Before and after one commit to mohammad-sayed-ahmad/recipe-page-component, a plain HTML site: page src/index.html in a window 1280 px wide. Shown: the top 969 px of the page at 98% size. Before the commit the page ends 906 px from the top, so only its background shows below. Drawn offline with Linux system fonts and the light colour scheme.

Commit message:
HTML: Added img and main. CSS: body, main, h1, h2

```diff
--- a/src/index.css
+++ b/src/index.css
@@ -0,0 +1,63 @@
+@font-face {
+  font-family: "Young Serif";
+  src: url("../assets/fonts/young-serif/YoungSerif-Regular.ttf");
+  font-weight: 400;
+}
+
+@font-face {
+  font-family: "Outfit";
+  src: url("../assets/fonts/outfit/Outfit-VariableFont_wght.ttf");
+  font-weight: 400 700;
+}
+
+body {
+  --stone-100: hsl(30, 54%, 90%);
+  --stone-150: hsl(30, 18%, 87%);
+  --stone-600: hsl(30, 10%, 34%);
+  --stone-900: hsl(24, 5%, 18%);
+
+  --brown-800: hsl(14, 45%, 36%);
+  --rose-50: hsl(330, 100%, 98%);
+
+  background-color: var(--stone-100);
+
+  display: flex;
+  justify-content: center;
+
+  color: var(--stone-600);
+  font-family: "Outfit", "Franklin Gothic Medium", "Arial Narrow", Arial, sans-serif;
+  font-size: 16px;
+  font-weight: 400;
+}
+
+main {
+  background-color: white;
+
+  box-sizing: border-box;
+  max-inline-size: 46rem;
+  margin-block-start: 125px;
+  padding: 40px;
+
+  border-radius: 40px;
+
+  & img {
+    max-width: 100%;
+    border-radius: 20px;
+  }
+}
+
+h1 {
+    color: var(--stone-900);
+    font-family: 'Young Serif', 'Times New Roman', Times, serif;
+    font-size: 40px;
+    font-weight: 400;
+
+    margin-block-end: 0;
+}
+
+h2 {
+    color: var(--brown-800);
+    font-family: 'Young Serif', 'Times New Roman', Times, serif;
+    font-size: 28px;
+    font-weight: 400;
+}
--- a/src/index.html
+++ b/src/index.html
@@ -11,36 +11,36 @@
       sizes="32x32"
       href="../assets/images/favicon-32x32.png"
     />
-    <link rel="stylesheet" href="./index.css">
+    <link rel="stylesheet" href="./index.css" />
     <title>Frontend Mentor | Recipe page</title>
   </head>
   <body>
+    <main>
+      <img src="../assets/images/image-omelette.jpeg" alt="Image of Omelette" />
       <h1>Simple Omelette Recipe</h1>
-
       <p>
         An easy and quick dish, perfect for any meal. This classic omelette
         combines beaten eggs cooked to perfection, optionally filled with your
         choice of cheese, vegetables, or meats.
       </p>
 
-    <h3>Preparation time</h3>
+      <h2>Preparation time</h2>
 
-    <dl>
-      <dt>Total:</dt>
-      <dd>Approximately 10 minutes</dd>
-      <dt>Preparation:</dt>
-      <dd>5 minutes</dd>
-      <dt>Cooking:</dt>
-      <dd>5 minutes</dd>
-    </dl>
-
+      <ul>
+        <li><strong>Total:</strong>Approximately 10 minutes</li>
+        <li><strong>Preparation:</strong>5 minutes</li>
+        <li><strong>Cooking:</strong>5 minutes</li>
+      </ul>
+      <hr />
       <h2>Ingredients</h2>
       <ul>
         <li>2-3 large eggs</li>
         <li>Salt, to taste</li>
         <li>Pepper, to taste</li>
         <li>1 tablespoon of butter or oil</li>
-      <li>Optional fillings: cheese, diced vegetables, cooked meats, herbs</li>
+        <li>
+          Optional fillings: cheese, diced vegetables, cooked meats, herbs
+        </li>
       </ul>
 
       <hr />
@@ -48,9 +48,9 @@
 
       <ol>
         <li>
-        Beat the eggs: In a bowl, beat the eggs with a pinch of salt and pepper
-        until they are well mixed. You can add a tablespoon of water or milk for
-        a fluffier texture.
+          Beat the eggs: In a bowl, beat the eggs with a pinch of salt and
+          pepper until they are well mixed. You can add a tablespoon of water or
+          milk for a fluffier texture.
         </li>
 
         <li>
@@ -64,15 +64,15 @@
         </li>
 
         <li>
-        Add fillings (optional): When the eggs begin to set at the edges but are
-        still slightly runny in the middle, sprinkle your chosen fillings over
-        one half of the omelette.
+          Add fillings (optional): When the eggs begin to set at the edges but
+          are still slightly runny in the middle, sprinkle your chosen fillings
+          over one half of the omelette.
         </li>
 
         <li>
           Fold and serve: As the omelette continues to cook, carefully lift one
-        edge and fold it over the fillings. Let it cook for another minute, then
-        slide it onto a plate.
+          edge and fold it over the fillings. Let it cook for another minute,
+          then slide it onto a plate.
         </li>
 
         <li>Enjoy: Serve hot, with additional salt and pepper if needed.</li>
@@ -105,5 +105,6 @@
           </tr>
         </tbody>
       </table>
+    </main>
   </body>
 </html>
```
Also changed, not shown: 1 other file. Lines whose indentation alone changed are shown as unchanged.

◆ **INSTRUCTIONS TO FOLLOW**:
All lines of the listing holding the string "fillings" must be returned, copied as they stand.

◆ **YOUR RESPONSE**:
-      <li>Optional fillings: cheese, diced vegetables, cooked meats, herbs</li>
+          Optional fillings: cheese, diced vegetables, cooked meats, herbs
-        Add fillings (optional): When the eggs begin to set at the edges but are
-        still slightly runny in the middle, sprinkle your chosen fillings over
+          Add fillings (optional): When the eggs begin to set at the edges but
+          are still slightly runny in the middle, sprinkle your chosen fillings
-        edge and fold it over the fillings. Let it cook for another minute, then
+          edge and fold it over the fillings. Let it cook for another minute,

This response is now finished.